BOSTON (Reuters) - Massachusetts approved the toughest statewide restaurant menu labeling rules in the United States on Wednesday, requiring major chain restaurants to display the calorie content of the food they sell.
The regulations, designed to combat rising obesity, are more comprehensive than those in California, which in September became the first state with menu labeling rules for fast-food restaurant chains such as McDonald’s Corp and Yum Brands’ KFC, advocates of healthy foods say.
Approved by the Massachusetts Public Health Council, the rules will require restaurant chains with 20 or more in-state locations to post calorie counts next to each item on their menus or menu boards, including those at drive-throughs.
The requirements take effect November 1, 2010, and will apply to 50 restaurant chains with a combined 5,800 locations.
“This is a major step in the right direction in fighting the obesity epidemic in our state,” Massachusetts Department of Public Health Commissioner John Auerbach said in a statement.
More than half of the adults in Massachusetts are overweight or obese, according to a 2008 state report that also showed adult obesity more than doubling in 20 years. About 33 percent of Americans are overweight, while more than 34 percent are obese, according to U.S. government figures.
A restaurant calorie information rule took effect in New York City last year, and more than a dozen states are considering similar provisions.

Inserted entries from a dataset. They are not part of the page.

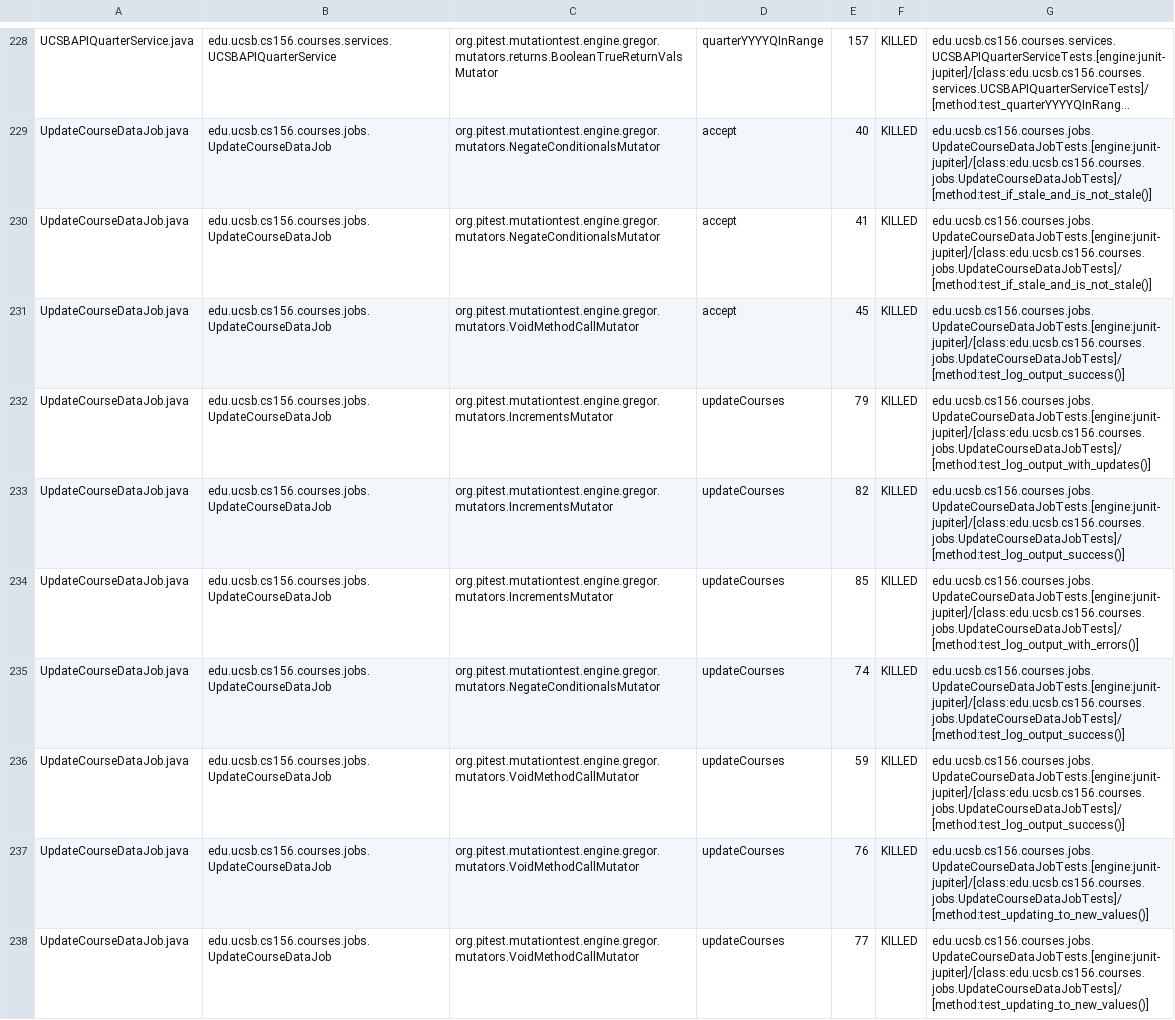
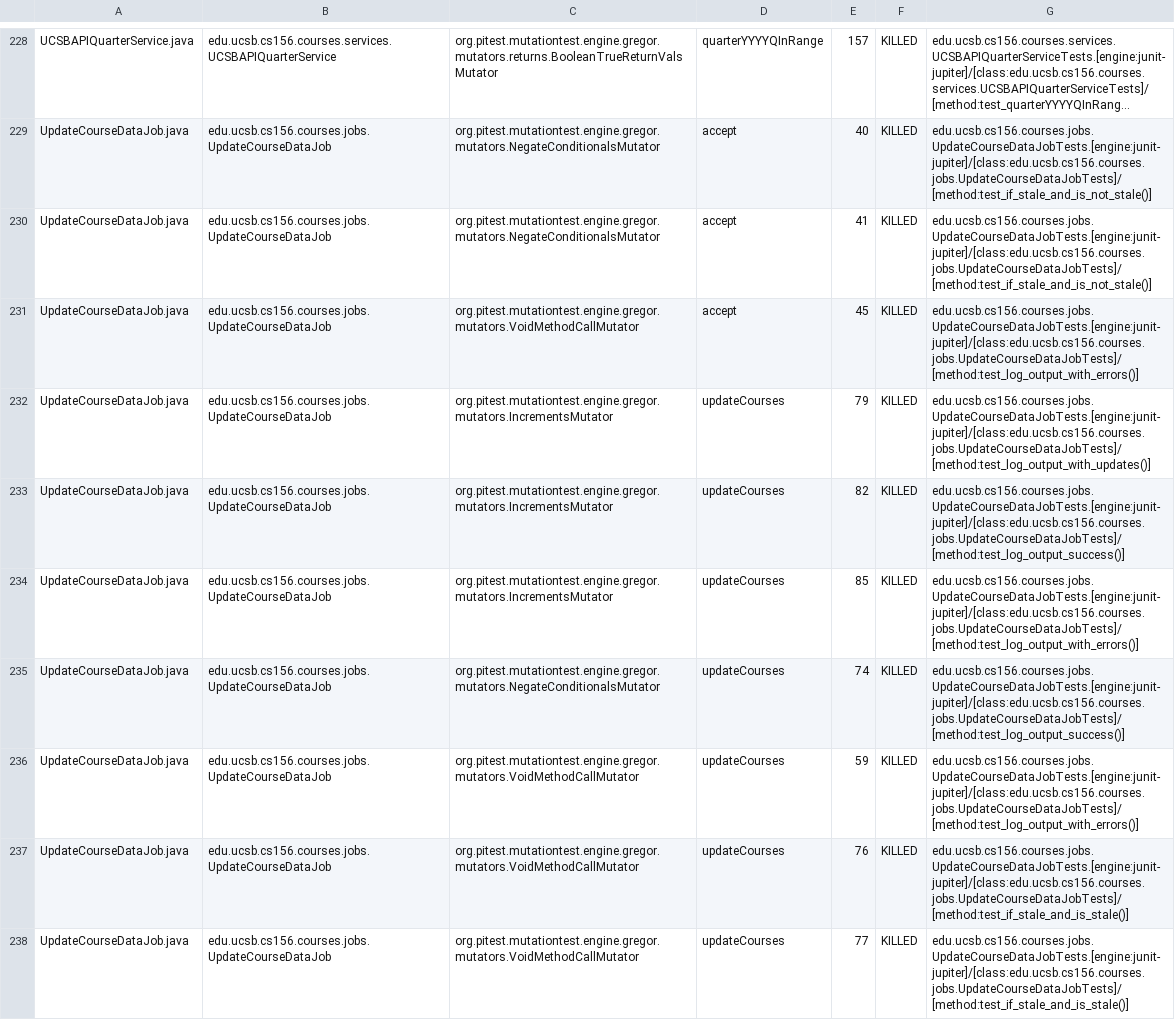
Before and after one commit to ucsb-cs156-f24/proj-courses-f24-04, a CSV file: prs/44/pitest/mutations.csv, drawn as a sheet; only a part is shown, gaps mark what is left out; long unchanged cells end in …; the diff covers the shown part only.

Commit message:
Deploying to gh-pages from @ ucsb-cs156-f24/proj-courses-f24-04@ee6abb17faaec14c8630b3e844913c84213b7147 🚀

```diff
--- a/prs/44/pitest/mutations.csv
+++ b/prs/44/pitest/mutations.csv
@@ -230,3 +230,3 @@ UpdateCourseDataJob.java,edu.ucsb.cs156.courses.jobs.UpdateCourseDataJob,org.pit
 UpdateCourseDataJob.java,edu.ucsb.cs156.courses.jobs.UpdateCourseDataJob,org.pitest.mutationtest.engine.gregor.mutators.NegateConditionalsMutator,accept,41,KILLED,edu.ucsb.cs156.courses.jobs.UpdateCourseDataJobTests.[engine:junit-jupiter]/[class:edu.ucsb.cs156.courses.jobs.UpdateCourseDataJobTests]/[method:test_if_stale_and_is_not_stale()]
-UpdateCourseDataJob.java,edu.ucsb.cs156.courses.jobs.UpdateCourseDataJob,org.pitest.mutationtest.engine.gregor.mutators.VoidMethodCallMutator,accept,45,KILLED,edu.ucsb.cs156.courses.jobs.UpdateCourseDataJobTests.[engine:junit-jupiter]/[class:edu.ucsb.cs156.courses.jobs.UpdateCourseDataJobTests]/[method:test_log_output_success()]
+UpdateCourseDataJob.java,edu.ucsb.cs156.courses.jobs.UpdateCourseDataJob,org.pitest.mutationtest.engine.gregor.mutators.VoidMethodCallMutator,accept,45,KILLED,edu.ucsb.cs156.courses.jobs.UpdateCourseDataJobTests.[engine:junit-jupiter]/[class:edu.ucsb.cs156.courses.jobs.UpdateCourseDataJobTests]/[method:test_log_output_with_errors()]
 UpdateCourseDataJob.java,edu.ucsb.cs156.courses.jobs.UpdateCourseDataJob,org.pitest.mutationtest.engine.gregor.mutators.IncrementsMutator,updateCourses,79,KILLED,edu.ucsb.cs156.courses.jobs.UpdateCourseDataJobTests.[engine:junit-jupiter]/[class:edu.ucsb.cs156.courses.jobs.UpdateCourseDataJobTests]/[method:test_log_output_with_updates()]
@@ -235,4 +235,4 @@ UpdateCourseDataJob.java,edu.ucsb.cs156.courses.jobs.UpdateCourseDataJob,org.pit
 UpdateCourseDataJob.java,edu.ucsb.cs156.courses.jobs.UpdateCourseDataJob,org.pitest.mutationtest.engine.gregor.mutators.NegateConditionalsMutator,updateCourses,74,KILLED,edu.ucsb.cs156.courses.jobs.UpdateCourseDataJobTests.[engine:junit-jupiter]/[class:edu.ucsb.cs156.courses.jobs.UpdateCourseDataJobTests]/[method:test_log_output_success()]
-UpdateCourseDataJob.java,edu.ucsb.cs156.courses.jobs.UpdateCourseDataJob,org.pitest.mutationtest.engine.gregor.mutators.VoidMethodCallMutator,updateCourses,59,KILLED,edu.ucsb.cs156.courses.jobs.UpdateCourseDataJobTests.[engine:junit-jupiter]/[class:edu.ucsb.cs156.courses.jobs.UpdateCourseDataJobTests]/[method:test_log_output_success()]
-UpdateCourseDataJob.java,edu.ucsb.cs156.courses.jobs.UpdateCourseDataJob,org.pitest.mutationtest.engine.gregor.mutators.VoidMethodCallMutator,updateCourses,76,KILLED,edu.ucsb.cs156.courses.jobs.UpdateCourseDataJobTests.[engine:junit-jupiter]/[class:edu.ucsb.cs156.courses.jobs.UpdateCourseDataJobTests]/[method:test_updating_to_new_values()]
-UpdateCourseDataJob.java,edu.ucsb.cs156.courses.jobs.UpdateCourseDataJob,org.pitest.mutationtest.engine.gregor.mutators.VoidMethodCallMutator,updateCourses,77,KILLED,edu.ucsb.cs156.courses.jobs.UpdateCourseDataJobTests.[engine:junit-jupiter]/[class:edu.ucsb.cs156.courses.jobs.UpdateCourseDataJobTests]/[method:test_updating_to_new_values()]
+UpdateCourseDataJob.java,edu.ucsb.cs156.courses.jobs.UpdateCourseDataJob,org.pitest.mutationtest.engine.gregor.mutators.VoidMethodCallMutator,updateCourses,59,KILLED,edu.ucsb.cs156.courses.jobs.UpdateCourseDataJobTests.[engine:junit-jupiter]/[class:edu.ucsb.cs156.courses.jobs.UpdateCourseDataJobTests]/[method:test_log_output_with_errors()]
+UpdateCourseDataJob.java,edu.ucsb.cs156.courses.jobs.UpdateCourseDataJob,org.pitest.mutationtest.engine.gregor.mutators.VoidMethodCallMutator,updateCourses,76,KILLED,edu.ucsb.cs156.courses.jobs.UpdateCourseDataJobTests.[engine:junit-jupiter]/[class:edu.ucsb.cs156.courses.jobs.UpdateCourseDataJobTests]/[method:test_if_stale_and_is_stale()]
+UpdateCourseDataJob.java,edu.ucsb.cs156.courses.jobs.UpdateCourseDataJob,org.pitest.mutationtest.engine.gregor.mutators.VoidMethodCallMutator,updateCourses,77,KILLED,edu.ucsb.cs156.courses.jobs.UpdateCourseDataJobTests.[engine:junit-jupiter]/[class:edu.ucsb.cs156.courses.jobs.UpdateCourseDataJobTests]/[method:test_if_stale_and_is_stale()]
```
Also changed, not shown: 42 edited cells elsewhere in this file, 44 other files.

Unlike California, the Massachusetts regulations will cover items at restaurant drive-through windows. About 65 percent of fast food is purchased at drive-through windows, said Judy Grant, campaign director of the healthy food advocacy group ValueTheMeal.org.
Massachusetts also will not override regulations in municipalities that impose even stricter labeling rules at fast-food restaurants, she added. In California, for example, menu labeling rules passed in San Francisco, Santa Clara and San Mateo counties were nullified by the state law.
Grant said those two features make the Massachusetts rules the most stringent of any state in the country.
Some restaurant companies have objected to additional government regulations. In New York City, for example, some have fought the menu labeling rules with lawsuits.
Many chains instead support proposed legislation in the U.S. Congress known as the “Lean Act” that would require restaurants and grocery stores that serve prepared food to post the calories on a sign on the same wall as a menu board or as a supplement to or insert in a menu.
Critics of that legislation say it would merely tuck calorie information at the back of menus or in a separate brochure. They say consumers need to know the nutritional value of meals because more people than ever are dining out.
Editing by Terry Wade